As commanding officer of a Marine reconnaissance battalion, Colonel Leftwich was again leading by example on 18 November 1970 when he served as "extract officer" for an emergency extraction of one of his reconnaissance teams from enemy infested territory. This time Leftwich "only" earned a Silver Star, but it would prove to be posthumous: the helicopter he was flying in crashed into a mountainside in enemy territory, killing all on board.
After his death, a Spruance -class destroyer, DD-984, was named for him, and thousands of visitors to the Naval Academy each year begin their tours at the Armel-Leftwich Visitors Center. But the most fitting tribute of all is that each year an exemplary Marine captain serving with ground forces of the Fleet Marine Force is awarded the Leftwich Trophy for outstanding leadership. Bill Leftwich's example lives on.

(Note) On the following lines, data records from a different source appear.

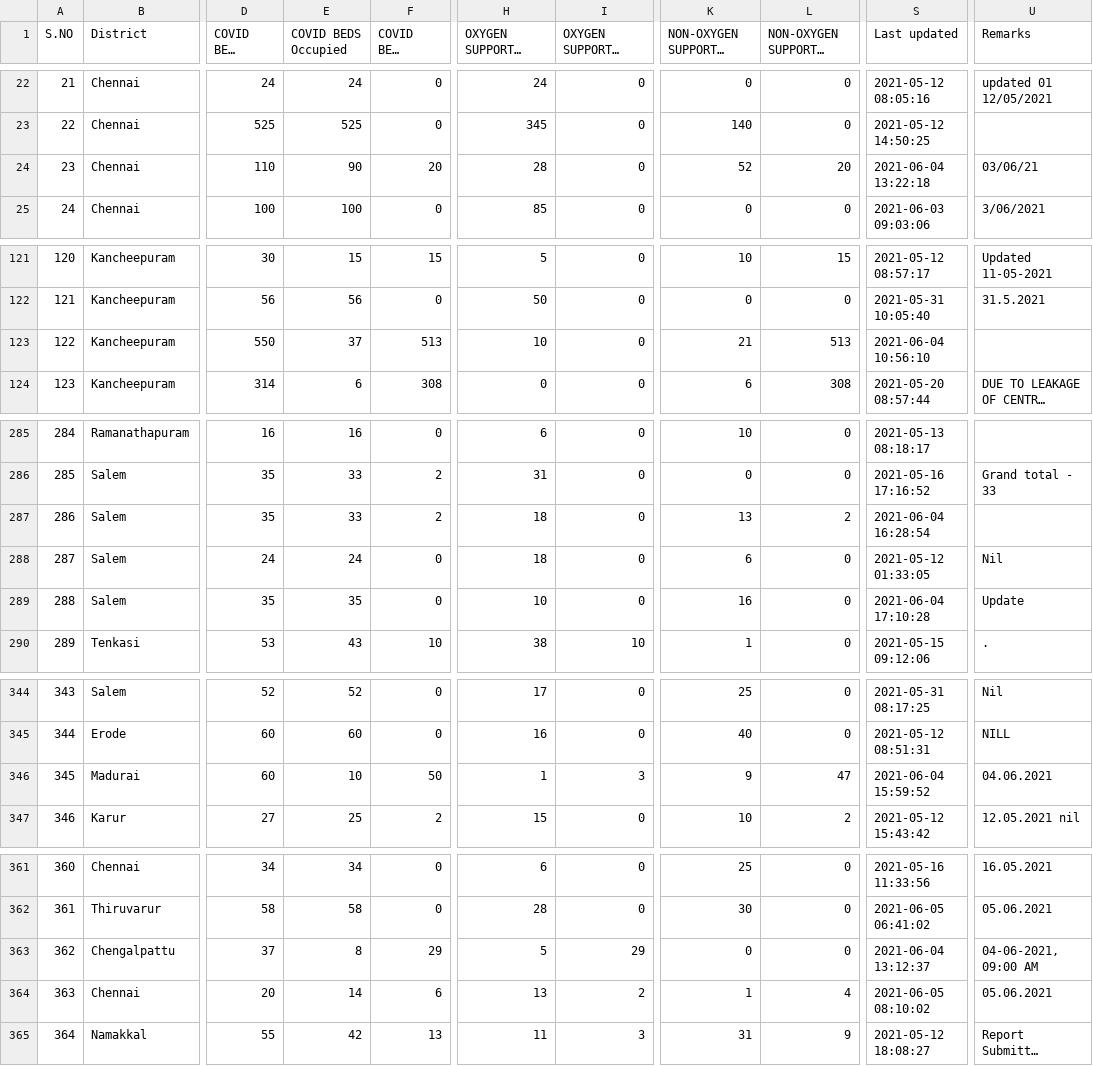
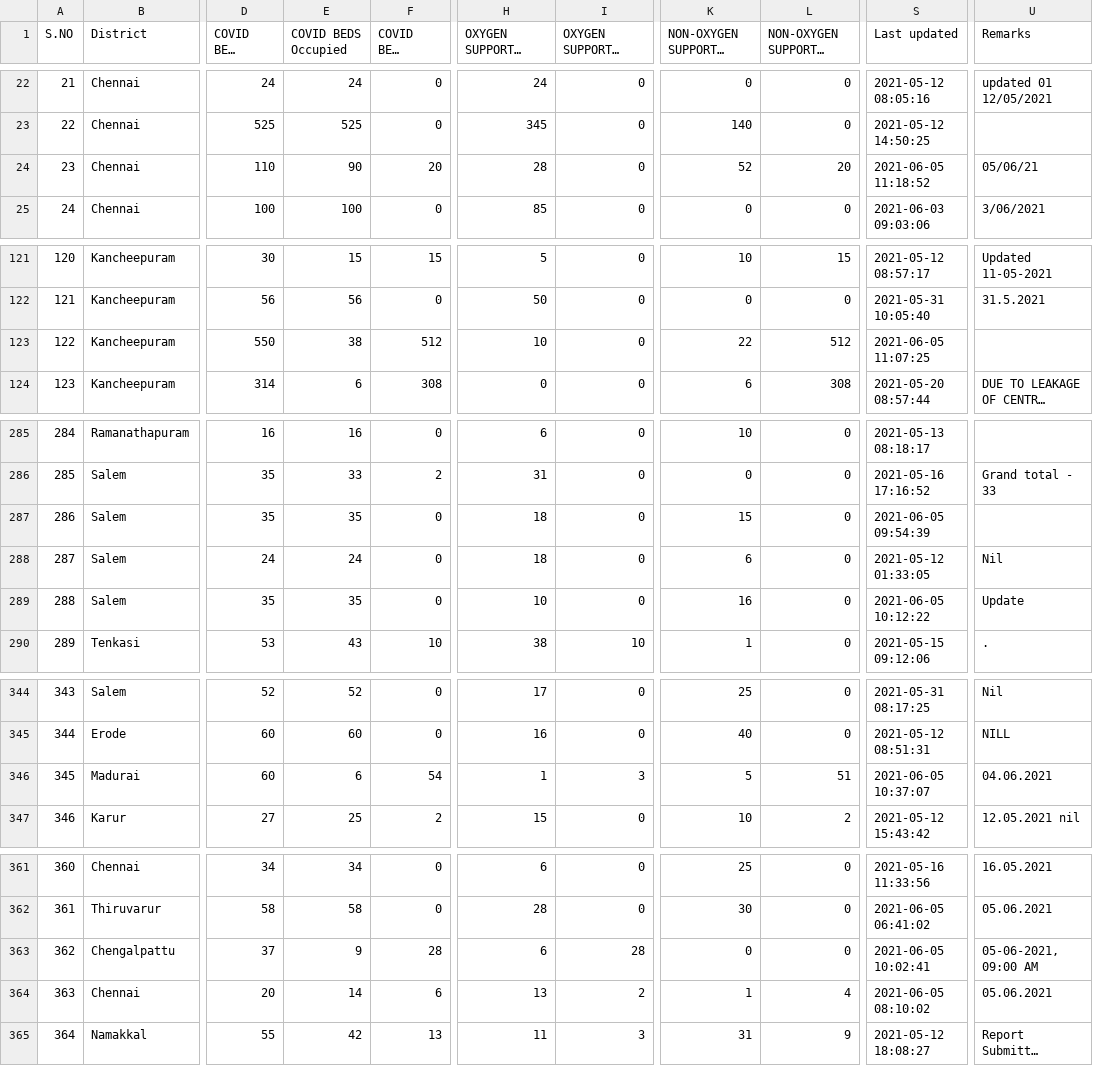
Before and after one commit to stopcoronatn/stopcoronatn.github.io, a CSV file: data/beds.csv, drawn as a sheet; only a part is shown, gaps mark what is left out; long unchanged cells end in …; the diff covers the shown part only; the diff names each change by its address in the sheet, - before the commit and + after, or states it on an @@ line.

```diff
--- a/data/beds.csv
+++ b/data/beds.csv
-S24 (Last updated): 2021-06-04 13:22:18
+S24 (Last updated): 2021-06-05 11:18:52
-U24 (Remarks): 03/06/21
+U24 (Remarks): 05/06/21
-E123 (COVID BEDS Occupied): 37
+E123 (COVID BEDS Occupied): 38
-F123 (COVID BEDS Vacant): 513
+F123 (COVID BEDS Vacant): 512
-K123: 21
+K123: 22
-L123 (NON-OXYGEN SUPPORTED BEDS Vacant): 513
+L123 (NON-OXYGEN SUPPORTED BEDS Vacant): 512
-S123 (Last updated): 2021-06-04 10:56:10
+S123 (Last updated): 2021-06-05 11:07:25
-E287 (COVID BEDS Occupied): 33
+E287 (COVID BEDS Occupied): 35
-F287 (COVID BEDS Vacant): 2
+F287 (COVID BEDS Vacant): 0
-K287: 13
+K287: 15
-L287 (NON-OXYGEN SUPPORTED BEDS Vacant): 2
+L287 (NON-OXYGEN SUPPORTED BEDS Vacant): 0
-S287 (Last updated): 2021-06-04 16:28:54
+S287 (Last updated): 2021-06-05 09:54:39
-S289 (Last updated): 2021-06-04 17:10:28
+S289 (Last updated): 2021-06-05 10:12:22
-E346 (COVID BEDS Occupied): 10
+E346 (COVID BEDS Occupied): 6
-F346 (COVID BEDS Vacant): 50
+F346 (COVID BEDS Vacant): 54
-K346: 9
+K346: 5
-L346 (NON-OXYGEN SUPPORTED BEDS Vacant): 47
+L346 (NON-OXYGEN SUPPORTED BEDS Vacant): 51
-S346 (Last updated): 2021-06-04 15:59:52
+S346 (Last updated): 2021-06-05 10:37:07
-E363 (COVID BEDS Occupied): 8
+E363 (COVID BEDS Occupied): 9
-F363 (COVID BEDS Vacant): 29
+F363 (COVID BEDS Vacant): 28
-H363 (OXYGEN SUPPORTED BEDS Occupied): 5
+H363 (OXYGEN SUPPORTED BEDS Occupied): 6
-I363 (OXYGEN SUPPORTED BEDS Vacant): 29
+I363 (OXYGEN SUPPORTED BEDS Vacant): 28
-S363 (Last updated): 2021-06-04 13:12:37
+S363 (Last updated): 2021-06-05 10:02:41
-U363 (Remarks): 04-06-2021, 09:00 AM
+U363 (Remarks): 05-06-2021, 09:00 AM
```
Also changed, not shown: 35 edited cells elsewhere in this file.
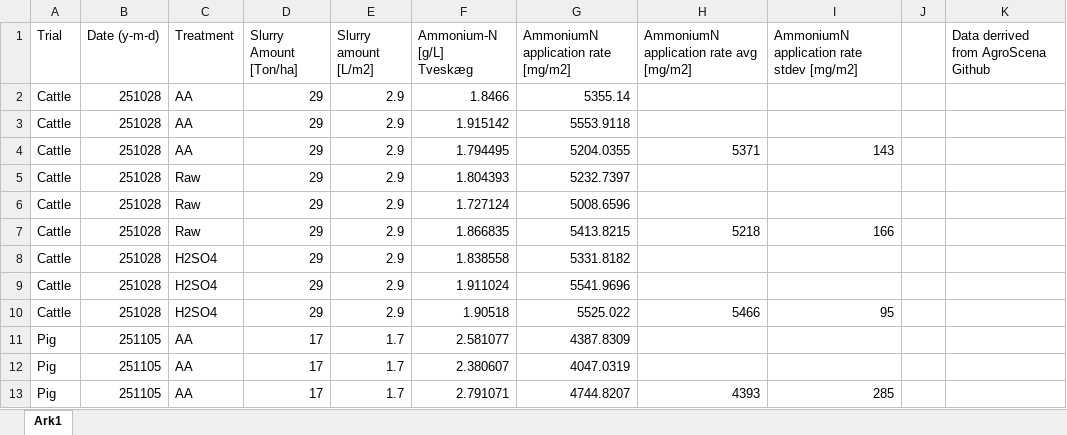
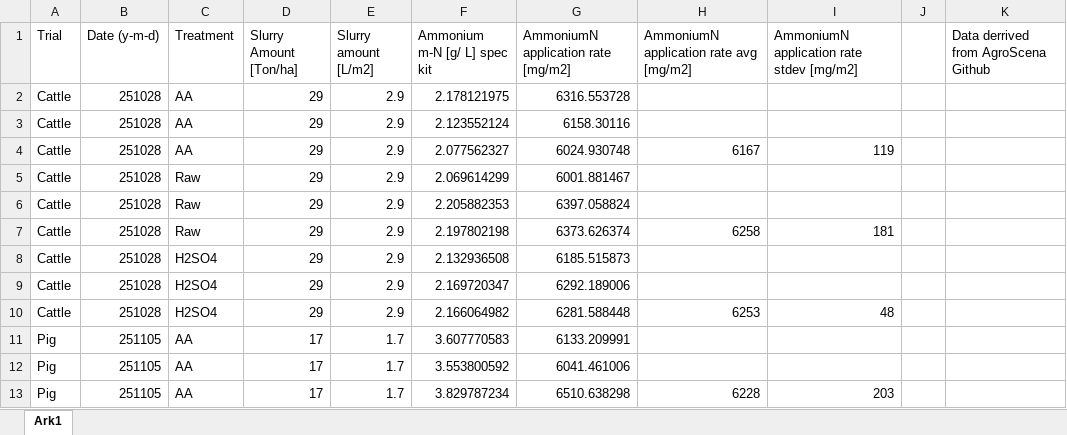
Before and after one commit to AU-BCE-EE/Larsen-2025-Masterthesis-DFCs, an Excel workbook: Field-trails/TAN-concentration-and-aplication-rate.xlsx, sheet Ark1, drawn as a sheet; only a part is shown; values as stored, in another font and other column widths than the file's, no borders; ↵ is a line break in a cell; the diff covers the shown part only; the diff names each change by its address in the sheet, - before the commit and + after, or states it on an @@ line.

```diff
--- a/Field-trails/TAN-concentration-and-aplication-rate.xlsx (sheet Ark1)
+++ b/Field-trails/TAN-concentration-and-aplication-rate.xlsx (sheet Ark1)
-F1: Ammonium-N [g/L] ↵ Tveskæg
+F1: Ammonium m-N [g/ L] spec kit
-F2 (Ammonium m-N [g/ L] spec kit): 1.8466
+F2 (Ammonium m-N [g/ L] spec kit): 2.178121975
-G2: 5355.14
+G2: 6316.553728
-F3 (Ammonium m-N [g/ L] spec kit): 1.915142
+F3 (Ammonium m-N [g/ L] spec kit): 2.123552124
-G3: 5553.9118
+G3: 6158.30116
-F4 (Ammonium m-N [g/ L] spec kit): 1.794495
+F4 (Ammonium m-N [g/ L] spec kit): 2.077562327
-G4: 5204.0355
+G4: 6024.930748
-H4: 5371
+H4: 6167
-I4: 143
+I4: 119
-F5 (Ammonium m-N [g/ L] spec kit): 1.804393
+F5 (Ammonium m-N [g/ L] spec kit): 2.069614299
-G5: 5232.7397
+G5: 6001.881467
-F6 (Ammonium m-N [g/ L] spec kit): 1.727124
+F6 (Ammonium m-N [g/ L] spec kit): 2.205882353
-G6: 5008.6596
+G6: 6397.058824
-F7 (Ammonium m-N [g/ L] spec kit): 1.866835
+F7 (Ammonium m-N [g/ L] spec kit): 2.197802198
-G7: 5413.8215
+G7: 6373.626374
-H7: 5218
+H7: 6258
-I7: 166
+I7: 181
-F8 (Ammonium m-N [g/ L] spec kit): 1.838558
+F8 (Ammonium m-N [g/ L] spec kit): 2.132936508
-G8: 5331.8182
+G8: 6185.515873
-F9 (Ammonium m-N [g/ L] spec kit): 1.911024
+F9 (Ammonium m-N [g/ L] spec kit): 2.169720347
-G9: 5541.9696
+G9: 6292.189006
-F10 (Ammonium m-N [g/ L] spec kit): 1.90518
+F10 (Ammonium m-N [g/ L] spec kit): 2.166064982
-G10: 5525.022
+G10: 6281.588448
-H10: 5466
+H10: 6253
-I10: 95
+I10: 48
-F11 (Ammonium m-N [g/ L] spec kit): 2.581077
+F11 (Ammonium m-N [g/ L] spec kit): 3.607770583
-G11: 4387.8309
+G11: 6133.209991
-F12 (Ammonium m-N [g/ L] spec kit): 2.380607
+F12 (Ammonium m-N [g/ L] spec kit): 3.553800592
-G12: 4047.0319
+G12: 6041.461006
-F13 (Ammonium m-N [g/ L] spec kit): 2.791071
+F13 (Ammonium m-N [g/ L] spec kit): 3.829787234
-G13: 4744.8207
+G13: 6510.638298
-H13: 4393
+H13: 6228
-I13: 285
+I13: 203
```
Also changed, not shown: 24 edited cells elsewhere in this sheet, Field-trails/2025-10-14-inital-lab-acidification/2025-10-14-titration-pig-2nd.xlsx, Field-trails/2025-10-14-inital-lab-acidification/2025-11-11-Titration-cattle-3rd.xlsx, 24 other files.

Fighter Squadron 124 (VF-124)
Fighter Squadron 124 (VF-124) was established at NAS Moffett Field, California, on 16 September 1948 as VF-53. The squadron's F4U-4B Corsair fighters-deployed with Carrier Air Group Five (CVG-5) on USS Valley Forge (CV-45)-flew in the first carrier-launched strikes against North Korean forces at the outbreak of the Korean War.
VF-53 made two more deployments to the Korean War zone, flying strikes with its Corsairs from USS Essex (CV-9) and later with its F9F-5 Panther jet fighters from Valley Forge . After the war the squadron made three more deployments to the western Pacific: with CVG-5 on board USS Philippine Sea (CV-47); with Air Task Group Three (ATG-3) on board USS Shangri-la (CVA-38) flying F9F-8 Cougar fighters; and again with ATG-3 on board USS Kearsarge (CVA-33), this time flying FJ-3M Fury fighters.
VF-53's role changed on 11 April 1958 when it incorporated part of VF-194 and was redesignated VF-124, with the mission of training pilots and maintenance personnel to operate the new F8U (F-8) Crusader supersonic fighter. The squadron moved to NAS Miramar, California, in June 1961 and trained pilots to fly all versions of the F-8 through 1972, including many of the pilots that scored MiG kills over North Vietnam.
In 1970 VF-124 began assuming the role of replacement and readiness training for crews in the new F-14A Tomcat fighter. It supported the outfitting of the first two fleet F-14 squadrons, VF-1 and VF-2, and began training students in December 1974. From 1976 through 1979, the Gunfighters also trained Imperial Iranian Air Force pilots to fly the F-14A. In 1980, the squadron began training Tomcat crews to use the new Tactical Air Reconnaissance Pod System.
VF-124 added F-14Bs to its training fleet in the late 1980s and in 1990 began training crews in the F-14D. The Gunfighters added air-to-ground ordnance delivery training to its syllabi in 1993 when the Tomcat was assigned the strike role.
VF-124 was disestablished on 30 September 1994 as the number of Navy F-14 squadrons declined and its role consolidated in its East Coast counterpart, VF-101.